# Problem to solve
Your answer should be the lines of the material that include the word "after".

# Data shown
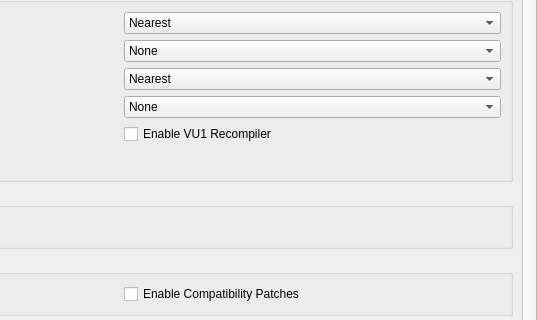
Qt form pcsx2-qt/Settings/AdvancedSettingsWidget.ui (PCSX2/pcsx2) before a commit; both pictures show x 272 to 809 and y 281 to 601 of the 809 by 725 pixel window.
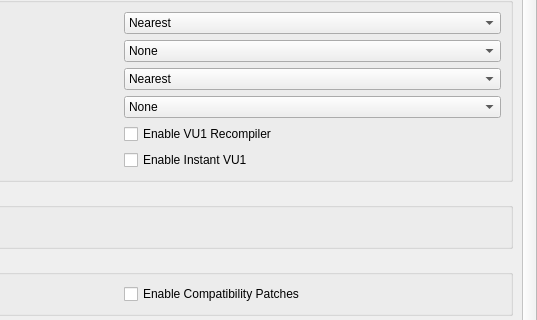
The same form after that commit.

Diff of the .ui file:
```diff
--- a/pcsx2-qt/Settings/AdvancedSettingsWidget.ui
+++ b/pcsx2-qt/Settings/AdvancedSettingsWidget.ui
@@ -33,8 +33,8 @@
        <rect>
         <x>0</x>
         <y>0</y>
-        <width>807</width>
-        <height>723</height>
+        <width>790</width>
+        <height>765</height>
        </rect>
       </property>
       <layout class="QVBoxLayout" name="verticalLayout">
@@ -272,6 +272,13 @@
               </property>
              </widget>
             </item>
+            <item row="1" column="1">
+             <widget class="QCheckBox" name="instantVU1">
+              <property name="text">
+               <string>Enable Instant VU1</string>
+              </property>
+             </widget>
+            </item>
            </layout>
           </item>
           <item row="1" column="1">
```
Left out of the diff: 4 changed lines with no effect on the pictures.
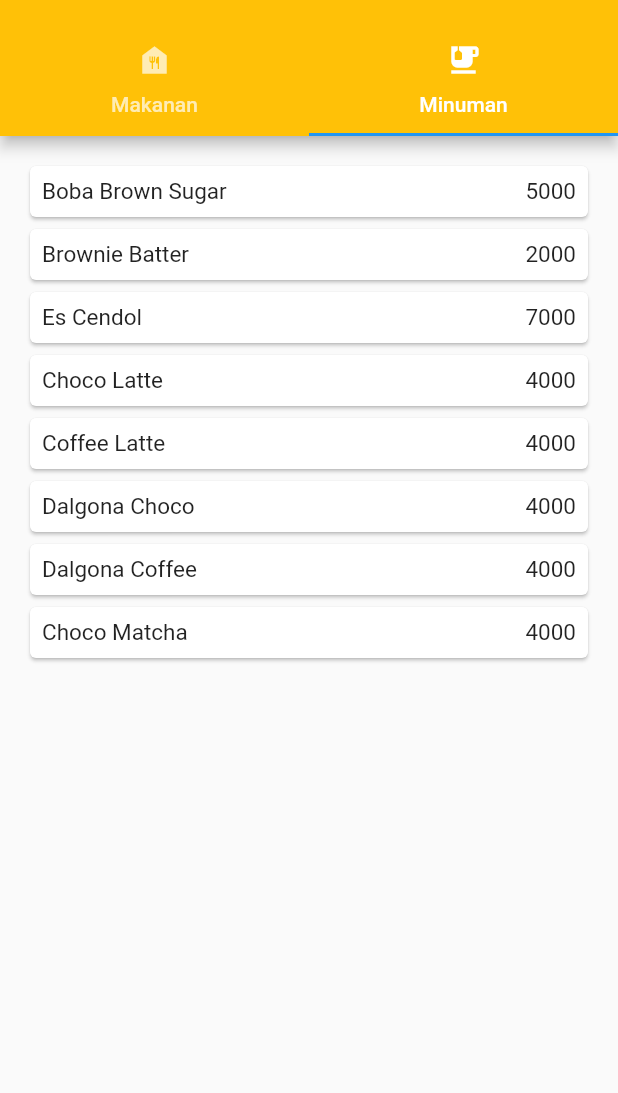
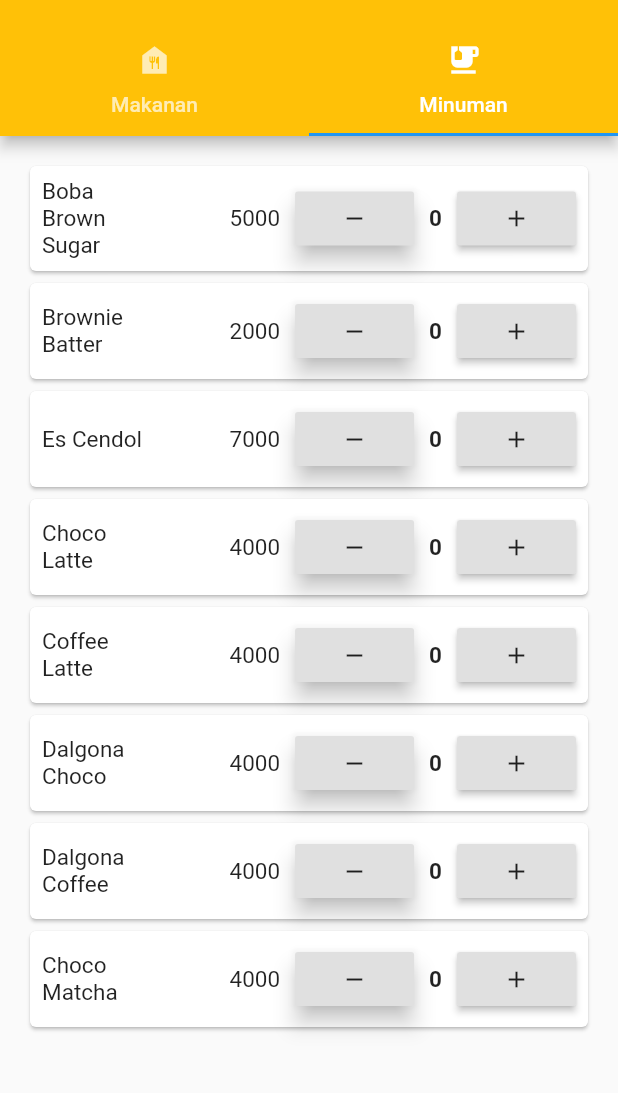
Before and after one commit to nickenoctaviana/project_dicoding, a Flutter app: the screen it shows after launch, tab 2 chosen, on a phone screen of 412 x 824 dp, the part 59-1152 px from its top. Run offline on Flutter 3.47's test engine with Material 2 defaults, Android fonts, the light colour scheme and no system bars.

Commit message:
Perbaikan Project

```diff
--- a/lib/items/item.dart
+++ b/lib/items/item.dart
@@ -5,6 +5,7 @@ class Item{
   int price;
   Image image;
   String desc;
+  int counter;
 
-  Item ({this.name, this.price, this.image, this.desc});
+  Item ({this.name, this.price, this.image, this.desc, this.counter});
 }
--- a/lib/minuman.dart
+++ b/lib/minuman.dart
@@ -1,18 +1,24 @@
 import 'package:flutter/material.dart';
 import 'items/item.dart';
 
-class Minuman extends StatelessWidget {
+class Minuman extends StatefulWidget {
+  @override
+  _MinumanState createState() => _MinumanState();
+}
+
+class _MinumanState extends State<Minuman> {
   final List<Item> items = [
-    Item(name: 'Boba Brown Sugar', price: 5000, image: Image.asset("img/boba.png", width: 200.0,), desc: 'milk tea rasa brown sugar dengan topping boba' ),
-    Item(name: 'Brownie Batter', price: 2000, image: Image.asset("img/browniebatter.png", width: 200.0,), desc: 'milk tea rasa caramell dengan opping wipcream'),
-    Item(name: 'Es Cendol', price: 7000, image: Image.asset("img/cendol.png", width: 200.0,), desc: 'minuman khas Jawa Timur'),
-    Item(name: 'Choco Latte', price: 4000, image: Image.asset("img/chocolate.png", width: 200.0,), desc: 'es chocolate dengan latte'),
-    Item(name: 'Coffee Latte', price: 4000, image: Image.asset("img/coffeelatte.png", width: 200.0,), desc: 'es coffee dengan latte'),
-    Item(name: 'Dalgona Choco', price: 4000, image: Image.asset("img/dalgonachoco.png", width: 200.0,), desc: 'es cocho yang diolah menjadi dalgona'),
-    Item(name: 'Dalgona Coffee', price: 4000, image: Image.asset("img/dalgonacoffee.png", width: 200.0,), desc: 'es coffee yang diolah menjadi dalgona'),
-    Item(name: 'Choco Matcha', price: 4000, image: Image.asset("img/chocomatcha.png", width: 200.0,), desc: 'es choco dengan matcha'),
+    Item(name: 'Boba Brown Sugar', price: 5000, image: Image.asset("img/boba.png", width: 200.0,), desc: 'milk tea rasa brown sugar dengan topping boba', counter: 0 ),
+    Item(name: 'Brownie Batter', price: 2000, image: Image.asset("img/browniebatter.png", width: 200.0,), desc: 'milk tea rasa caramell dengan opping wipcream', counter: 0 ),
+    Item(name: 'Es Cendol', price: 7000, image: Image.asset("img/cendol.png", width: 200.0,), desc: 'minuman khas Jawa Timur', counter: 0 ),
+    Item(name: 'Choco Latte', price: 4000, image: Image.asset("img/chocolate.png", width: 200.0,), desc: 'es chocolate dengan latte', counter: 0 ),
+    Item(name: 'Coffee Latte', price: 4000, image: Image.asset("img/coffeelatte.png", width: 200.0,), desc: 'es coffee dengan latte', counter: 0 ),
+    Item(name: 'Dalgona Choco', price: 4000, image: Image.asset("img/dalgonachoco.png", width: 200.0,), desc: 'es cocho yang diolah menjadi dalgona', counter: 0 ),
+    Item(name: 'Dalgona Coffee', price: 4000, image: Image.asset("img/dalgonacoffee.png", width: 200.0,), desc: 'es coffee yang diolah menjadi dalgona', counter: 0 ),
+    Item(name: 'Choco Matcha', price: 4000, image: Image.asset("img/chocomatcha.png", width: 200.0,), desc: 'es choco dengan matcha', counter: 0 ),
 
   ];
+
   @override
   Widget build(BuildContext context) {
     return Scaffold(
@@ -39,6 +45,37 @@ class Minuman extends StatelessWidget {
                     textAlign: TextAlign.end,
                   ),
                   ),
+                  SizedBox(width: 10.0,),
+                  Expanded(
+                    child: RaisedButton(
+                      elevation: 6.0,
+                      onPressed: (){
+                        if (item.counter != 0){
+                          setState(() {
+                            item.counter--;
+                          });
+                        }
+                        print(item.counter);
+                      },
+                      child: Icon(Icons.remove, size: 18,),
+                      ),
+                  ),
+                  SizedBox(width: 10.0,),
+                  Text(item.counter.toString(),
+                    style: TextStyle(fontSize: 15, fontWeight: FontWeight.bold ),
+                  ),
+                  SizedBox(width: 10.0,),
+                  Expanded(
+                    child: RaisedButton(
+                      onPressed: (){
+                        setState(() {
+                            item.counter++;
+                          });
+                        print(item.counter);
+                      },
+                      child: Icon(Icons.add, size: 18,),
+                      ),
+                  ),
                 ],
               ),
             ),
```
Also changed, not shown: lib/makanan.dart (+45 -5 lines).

# Reply
The same form after that commit.
Before and after one commit to nickenoctaviana/project_dicoding, a Flutter app: the screen it shows after launch, tab 2 chosen, on a phone screen of 412 x 824 dp, the part 59-1152 px from its top. Run offline on Flutter 3.47's test engine with Material 2 defaults, Android fonts, the light colour scheme and no system bars.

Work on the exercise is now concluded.